Empaths and Work
As an empath, prior to entering the work world, I never really fit in like “normal” people. I remember feeling that once I graduated from college with a good degree it would happen, I would find the groove of the “normal” people and figure out how to do life the way other people did.
Well, that didn’t happen. For a brief period after college, I worked a job way beneath my skill level (it was a recession) and dated a guy and pretended I was normal. I suppose like many other people I was working a job that was sufficient. Meaning, I got the job–they hired me, I could perform the tasks to a satisfactory level, and they paid me enough for me to have a life.
It didn’t take long before I began to feel the disgruntled stirrings of “is this all there is?” It began as an unsettled feeling of “I am pretty sure there is something else I should be doing right now?”
Most empaths begin questioning their jobs or careers in their late 20s or early 30s. It is never too late to find a satisfying way to create income.
Craving a Connection to Purpose
It is common for empaths to feel burnt out or even shut down if they don’t feel their work is serving a greater purpose. The idea of a purpose can feel a little daunting or grandiose.
It can feel lighter to begin to identify with that inner genius. Our natural gifts can often be overlooked and downplayed. However if purpose feels too big, our gift(s) can point the way to a business, career, or journey that can quiet that restless voice.
In our modern culture, there can be a general apathy for the idea of purpose. We can feel too cool for purpose or hope. Cynicism is a tool we use to outsmart disappointment and heartbreak.
Purpose can bring up feelings of fear. Fear we will fail, fear we won’t, fear of the responsibility we feel to carry out our purpose.
We get stuck in the rat race – working hard at a job we may or may not enjoy to pay for the life we want. Purpose can make us feel self-indulgent. Wanting a job or career that fulfills us, who do we think we are? It takes time to sort out the message of our purpose and how we can best fulfill it.
How Empaths Experience the World
Another way to tackle finding satisfaction from your work is to begin by looking at how empaths look at the world and compare that worldview with your current work environment, does it align and serve this worldview? If not, start here, begin the search with values instead of purpose.
- We view life as a collective. We, not me.
- To learn about our world, we merge our energy with people, places, and things.
- We lead our lives from our heart chakra – relationships and our values often matter more than money, power, and status
- Empaths see another person’s soul, in other words, their potential, not necessarily their personality.
Now, let’s look at some of the common traits empath share that can make large, crowded office environments difficult to tolerate.
Common Traits that Affect Empaths and Work
- Pick up on the emotions or physical pain of others who are in close proximity – processing the unspoken emotions within the office

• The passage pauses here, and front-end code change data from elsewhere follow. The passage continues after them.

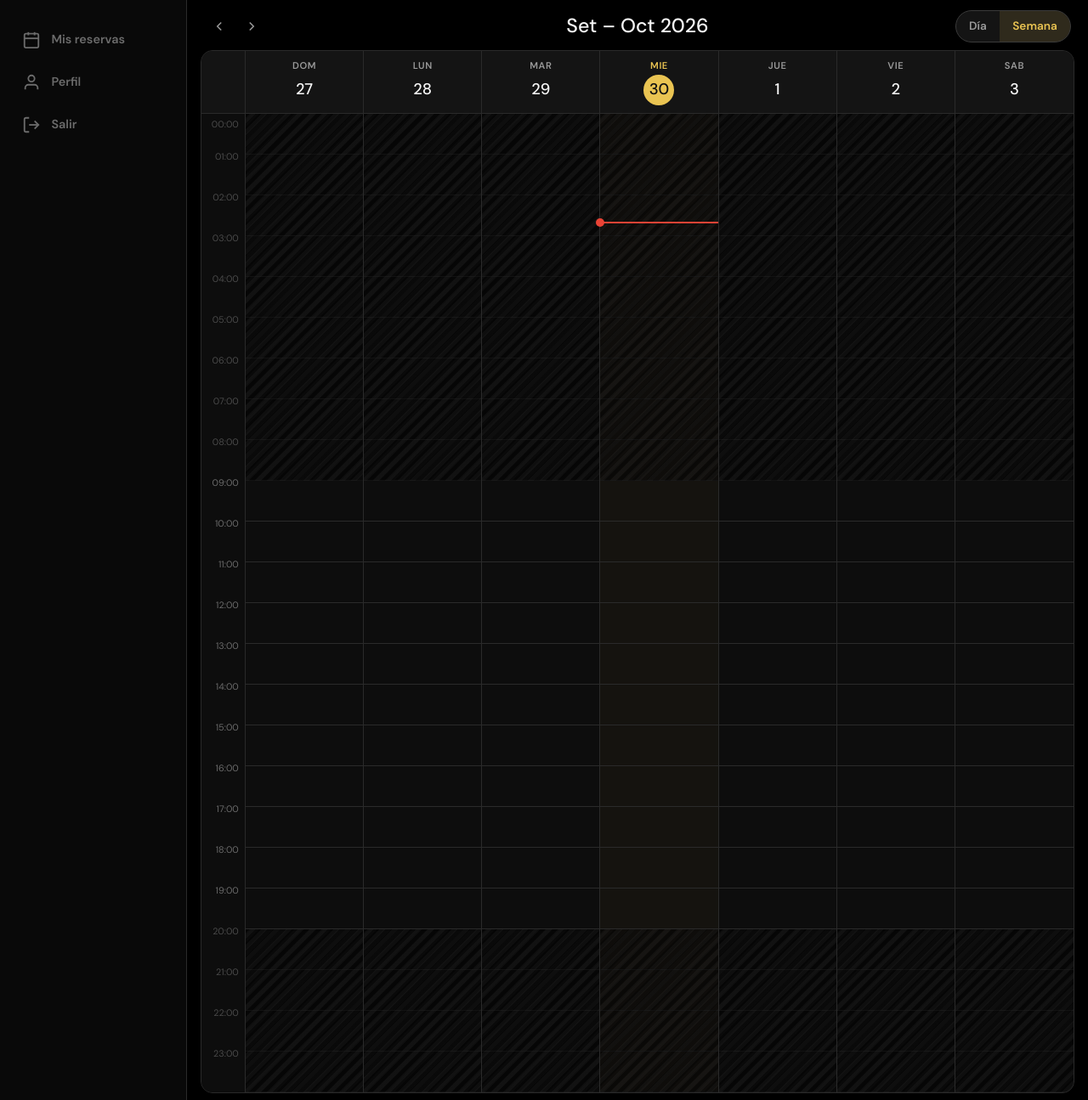
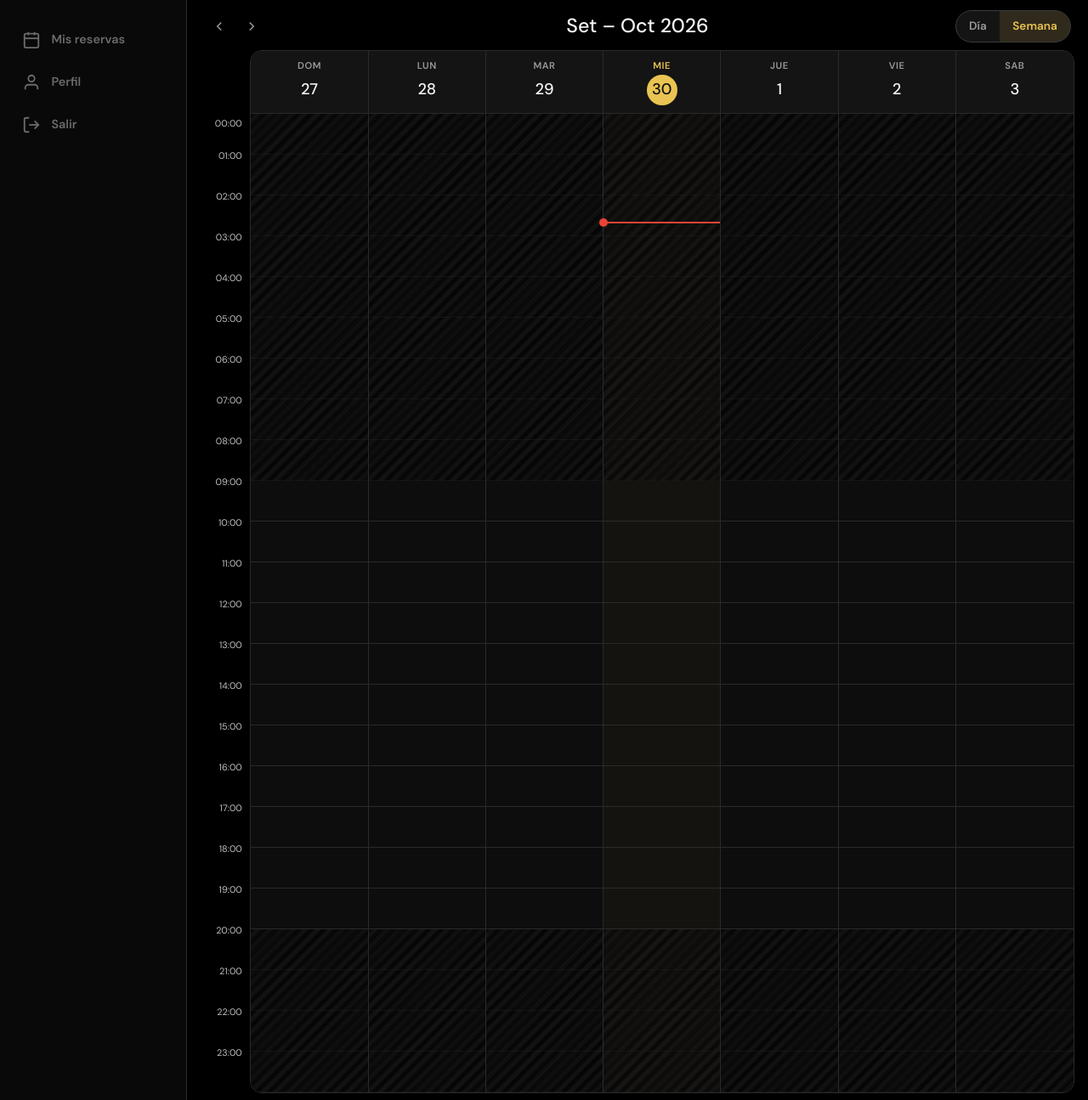
Before and after one commit to davidventedev/barber24, a Django app: page /app/calendario/ in a window 1280 px wide. Shown: the whole page at 85% size. Run offline with Django 4.2, Linux system fonts and the light colour scheme; the visitor is signed in with stand-in values (Sample User, id 1); data comes from the database, SQL or seed files in the repository; data that the repository does not hold is empty; parts of the project's set-up code (start-up, migrations or seed data) failed here and were passed over.

Commit message:
Update service worker cache to 'barber24-v15' and enhance calendar layout with improved grid structure and styling. Adjusted CSS for better responsiveness and visual clarity in the calendar view.

```diff
--- a/core/views.py
+++ b/core/views.py
@@ -38,7 +38,7 @@ def manifest(request):
 @require_GET
 def service_worker(request):
     js = """
-const CACHE = 'barber24-v11';
+const CACHE = 'barber24-v15';
 const ASSETS = [
   '/',
   '/static/css/app.css',
--- a/static/css/app.css
+++ b/static/css/app.css
@@ -834,57 +834,93 @@ body:has(.gcal-page) {
 .gcal-view-switch a:hover { color: var(--text); }
 
 .gcal-board {
+  --gcal-gutter: 52px;
+  --gcal-col-min: 108px;
   flex: 1;
+  display: grid;
+  grid-template-columns: var(--gcal-gutter) minmax(0, 1fr);
+  column-gap: 0.4rem;
+  border: 0;
+  border-radius: 0;
+  background: transparent;
+  overflow: hidden;
+  min-height: 0;
+}
+.gcal-board-day {
+  --gcal-col-min: 220px;
+}
+.gcal-gutter {
+  display: flex;
+  flex-direction: column;
+  min-height: 0;
+  min-width: 0;
+}
+.gcal-gutter-head {
+  flex: 0 0 var(--gcal-header-h, 4.25rem);
+  pointer-events: none;
+}
+.gcal-times-clip {
+  flex: 1 1 auto;
+  min-height: 0;
+  overflow: hidden;
+  position: relative;
+}
+.gcal-times {
+  position: relative;
+  will-change: transform;
+  background: transparent;
+  border: 0;
+  pointer-events: none;
+}
+.gcal-hour-label { position: relative; }
+.gcal-hour-label span {
+  position: absolute;
+  top: -0.55em;
+  right: 0.2rem;
+  font-size: 0.68rem;
+  color: #c2c2c2;
+  font-variant-numeric: tabular-nums;
+}
+.gcal-hour-label.is-closed span { color: #c2c2c2; }
+.gcal-hour-label:first-child span { top: 0.25rem; }
+
+.gcal-frame {
+  min-width: 0;
+  min-height: 0;
   display: flex;
   flex-direction: column;
   border: 1px solid var(--border);
   border-radius: var(--radius);
   background: var(--bg-elevated);
   overflow: hidden;
+}
+.gcal-frame-x {
+  flex: 1 1 auto;
   min-height: 0;
+  min-width: 0;
+  overflow-x: auto;
+  overflow-y: hidden;
+  display: flex;
+  flex-direction: column;
+  scrollbar-width: none;
+  -ms-overflow-style: none;
 }
-.gcal-scroll {
-  flex: 1;
+.gcal-frame-x::-webkit-scrollbar { display: none; }
+.gcal-frame-inner {
+  flex: 1 1 auto;
   min-height: 0;
-  overflow: auto;
-  -webkit-overflow-scrolling: touch;
-  scrollbar-width: none; /* Firefox */
-  -ms-overflow-style: none; /* Legacy Edge */
+  display: flex;
+  flex-direction: column;
+  width: max(100%, calc(var(--gcal-cols, 7) * var(--gcal-col-min)));
 }
-.gcal-scroll::-webkit-scrollbar {
-  display: none; /* Chrome, Safari, Edge */
-}
-.gcal-grid {
-  --gcal-gutter: 52px;
-  --gcal-col-min: 108px;
-  display: grid;
-  grid-template-columns: var(--gcal-gutter) repeat(var(--gcal-cols, 7), minmax(var(--gcal-col-min), 1fr));
-  grid-template-rows: auto auto;
-  width: max(100%, calc(var(--gcal-gutter) + var(--gcal-cols, 7) * var(--gcal-col-min)));
-  position: relative;
-}
-.gcal-grid-day {
-  --gcal-col-min: 220px;
+.gcal-board-day .gcal-frame-inner {
   width: 100%;
 }
-.gcal-corner {
-  grid-column: 1;
-  grid-row: 1;
-  position: sticky;
-  left: 0;
-  top: 0;
-  z-index: 5;
-  background: var(--surface);
-  border-right: 1px solid var(--border);
-  border-bottom: 1px solid var(--border);
-}
 .gcal-header-row {
-  grid-column: 2 / -1;
-  grid-row: 1;
+  flex: 0 0 auto;
   display: grid;
-  grid-template-columns: subgrid;
-  position: sticky;
-  top: 0;
+  grid-template-columns: repeat(var(--gcal-cols, 7), minmax(var(--gcal-col-min), 1fr));
+  position: relative;
   z-index: 4;
   background: var(--surface);
   border-bottom: 1px solid var(--border);
@@ -923,33 +959,23 @@ body:has(.gcal-page) {
   background: var(--primary);
   color: #111;
 }
-
-.gcal-times {
-  grid-column: 1;
-  grid-row: 2;
-  position: sticky;
-  left: 0;
-  z-index: 3;
+.gcal-scroll {
+  flex: 1 1 auto;
+  min-height: 0;
+  overflow-x: hidden;
+  overflow-y: auto;
+  -webkit-overflow-scrolling: touch;
+  scrollbar-width: none;
+  -ms-overflow-style: none;
+}
+.gcal-scroll::-webkit-scrollbar {
+  display: none;
+}
+.gcal-columns {
+  display: grid;
+  grid-template-columns: repeat(var(--gcal-cols, 7), minmax(var(--gcal-col-min), 1fr));
   background: var(--bg-elevated);
-  border-right: 1px solid var(--border);
-}
-.gcal-hour-label { position: relative; }
-.gcal-hour-label span {
-  position: absolute;
-  top: -0.55em;
-  right: 0.45rem;
-  font-size: 0.68rem;
-  color: var(--text-dim);
-  font-variant-numeric: tabular-nums;
-}
-.gcal-hour-label.is-closed span { color: #4a4a4a; }
-.gcal-hour-label:first-child span { top: 0.25rem; }
-
-.gcal-columns {
-  grid-column: 2 / -1;
-  grid-row: 2;
-  display: grid;
-  grid-template-columns: subgrid;
+  width: 100%;
 }
 .gcal-col {
   position: relative;
@@ -1111,15 +1137,7 @@ body:has(.gcal-page) {
     max-height: none;
   }
   .gcal-title { font-size: 1.45rem; }
-  .gcal-grid { --gcal-col-min: 120px; }
-}
-
-@supports not (grid-template-columns: subgrid) {
-  .gcal-header-row,
-  .gcal-columns {
-    display: grid;
-    grid-template-columns: repeat(var(--gcal-cols, 7), minmax(var(--gcal-col-min), 1fr));
-  }
+  .gcal-board { --gcal-col-min: 120px; }
 }
 
 /* Settings tabs */
--- a/templates/dashboard/calendar.html
+++ b/templates/dashboard/calendar.html
@@ -102,11 +102,23 @@
     </div>
   </header>
 
-  <div class="gcal-board" data-gcal-swipe>
-    <div class="gcal-scroll" id="gcal-scroll">
-      <div class="gcal-grid {% if view_mode == 'day' %}gcal-grid-day{% endif %}" style="--gcal-hour: {{ px_per_hour }}px; --gcal-cols: {% if view_mode == 'day' %}1{% else %}7{% endif %};">
-        <div class="gcal-corner"></div>
+  <div class="gcal-board {% if view_mode == 'day' %}gcal-board-day{% endif %}" data-gcal-swipe style="--gcal-hour: {{ px_per_hour }}px; --gcal-cols: {% if view_mode == 'day' %}1{% else %}7{% endif %};">
+    <div class="gcal-gutter">
+      <div class="gcal-gutter-head" aria-hidden="true"></div>
+      <div class="gcal-times-clip">
+        <div class="gcal-times" id="gcal-times" style="height: {{ grid_height }}px;">
+          {% for h in hours %}
+          <div class="gcal-hour-label {% if h in closed_hours %}is-closed{% endif %}" style="height: {{ px_per_hour }}px;">
+            <span>{% if h < 10 %}0{% endif %}{{ h }}:00</span>
+          </div>
+          {% endfor %}
+        </div>
+      </div>
+    </div>
 
+    <div class="gcal-frame">
+      <div class="gcal-frame-x" id="gcal-frame-x">
+        <div class="gcal-frame-inner">
           <div class="gcal-header-row">
             {% if view_mode == 'week' %}
               {% for day in days %}
@@ -123,14 +135,7 @@
             {% endif %}
           </div>
 
-        <div class="gcal-times" style="height: {{ grid_height }}px;">
-          {% for h in hours %}
-          <div class="gcal-hour-label {% if h in closed_hours %}is-closed{% endif %}" style="height: {{ px_per_hour }}px;">
-            <span>{% if h < 10 %}0{% endif %}{{ h }}:00</span>
-          </div>
-          {% endfor %}
-        </div>
-
+          <div class="gcal-scroll" id="gcal-scroll">
             <div class="gcal-columns" style="height: {{ grid_height }}px;">
               {% if view_mode == 'week' %}
                 {% for day in days %}
@@ -174,6 +179,8 @@
         </div>
       </div>
     </div>
+  </div>
+</div>
 {% endblock %}
 
 {% block extra_js %}
@@ -209,12 +216,27 @@
   // Safety: never leave the agenda invisible if something else fails.
   setTimeout(revealGcal, 2000);
 
+  function syncGcalHeaderPad() {
+    const head = document.querySelector('.gcal-header-row');
+    if (!head) return;
+    document.documentElement.style.setProperty('--gcal-header-h', `${head.offsetHeight}px`);
+  }
+  syncGcalHeaderPad();
+  requestAnimationFrame(syncGcalHeaderPad);
+  window.addEventListener('resize', syncGcalHeaderPad);
+
   const scrollEl = document.getElementById('gcal-scroll');
+  const timesEl = document.getElementById('gcal-times');
   const nowLine = document.querySelector('[data-now]');
   const openTop = {{ open_top|default:0 }};
   const pxPerHour = {{ px_per_hour|default:48 }};
   const gridHeight = {{ grid_height|default:1152 }};
   const NOW_TICK_MS = 15000;
+
+  function syncTimesScroll() {
+    if (!timesEl || !scrollEl) return;
+    timesEl.style.transform = `translateY(${-scrollEl.scrollTop}px)`;
+  }
 
   function localDateKey(d) {
     const y = d.getFullYear();
@@ -251,11 +273,13 @@
   });
 
   if (scrollEl) {
+    scrollEl.addEventListener('scroll', syncTimesScroll, { passive: true });
     if (nowLine && !nowLine.hidden) {
       scrollEl.scrollTop = Math.max(0, nowLine.offsetTop - scrollEl.clientHeight / 3);
     } else {
       scrollEl.scrollTop = Math.max(0, openTop - pxPerHour);
     }
+    syncTimesScroll();
   }
 
   function closeAll() {
```
Lines whose indentation alone changed are shown as unchanged.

- Difficulty expressing opinions because they are able to see all sides of an issue – they need a little more time to form opinions
- Introverted – recharges energy by being alone
- Overwhelmed in crowds
- A natural reluctance to create conflict can make them the office patsy, fall guy, or mediator
- Poor concentration in open and populated spaces
Model Environments for Empath and Work
Keeping in mind that I will be using generalizations and not all empaths have the same needs so there will always be exceptions, here is a model work environment for empaths.
- Small office, 20 people or less, with spacious layout.
- Working alone or with small, unusually positive, and community-oriented groups.
- Workgroups with a high degree of integrity and ownership of both their work and their emotions.
- Working from home, full-time or part-time.
- Work and a work environment that supports the same values and beliefs we hold.
- Work we feel connected to and that will make a difference in the world.
This environment supports empaths’ need for lower stimuli, a culture that doesn’t require people to check their morals at the door, a healthy emotional climate, some place we feel valued and that our work matters.
Ideal Jobs/Careers and Those to Avoid
Practically speaking, it is best if the work is something you truly love to do. Empaths’ sensitive systems will degrade and breakdown creating physical and/or mental illness if we don’t take proper care of it with good environments and work that is in alignment with our morals and values.
Here are some career recommendations and cautions from Dr. Judith Orloff, MD and empath expert.
Editor, Writer, small business owner, healing careers, lawyers, architects, artists, actors, independent electricians and plumbers, forest rangers, landscape designers, gardeners
Careers to avoid:
Sales, customer service, retail, public relations, politics, executives managing large teams, and trial attorneys.
These jobs expend too much energy and create too much drama for most empath to enjoy.
Enjoyment Matters for Empaths and Work
If anyone finds themselves at a point where their work is sucking more energy than it ever gives back, don’t be afraid to rethink your career or vocation.
Don’t let how much time or effort changing your career will require deter you from pursuing a better life, the time will go by anyway.
You owe it to yourself to seek that which will fulfill you. If you are moving towards a more aligned life–even if it is only incrementally–your soul will feel alive. When your soul is fed with mindful work in an environment that supports your sensitivities, life becomes a much richer and deeper canvas.
If you are still learning how to feel good and confident as an empath, explore the Empath Apprenticeship. If you would like to focus on finding meaning work consider a Mentoring or Mini Mentoring package.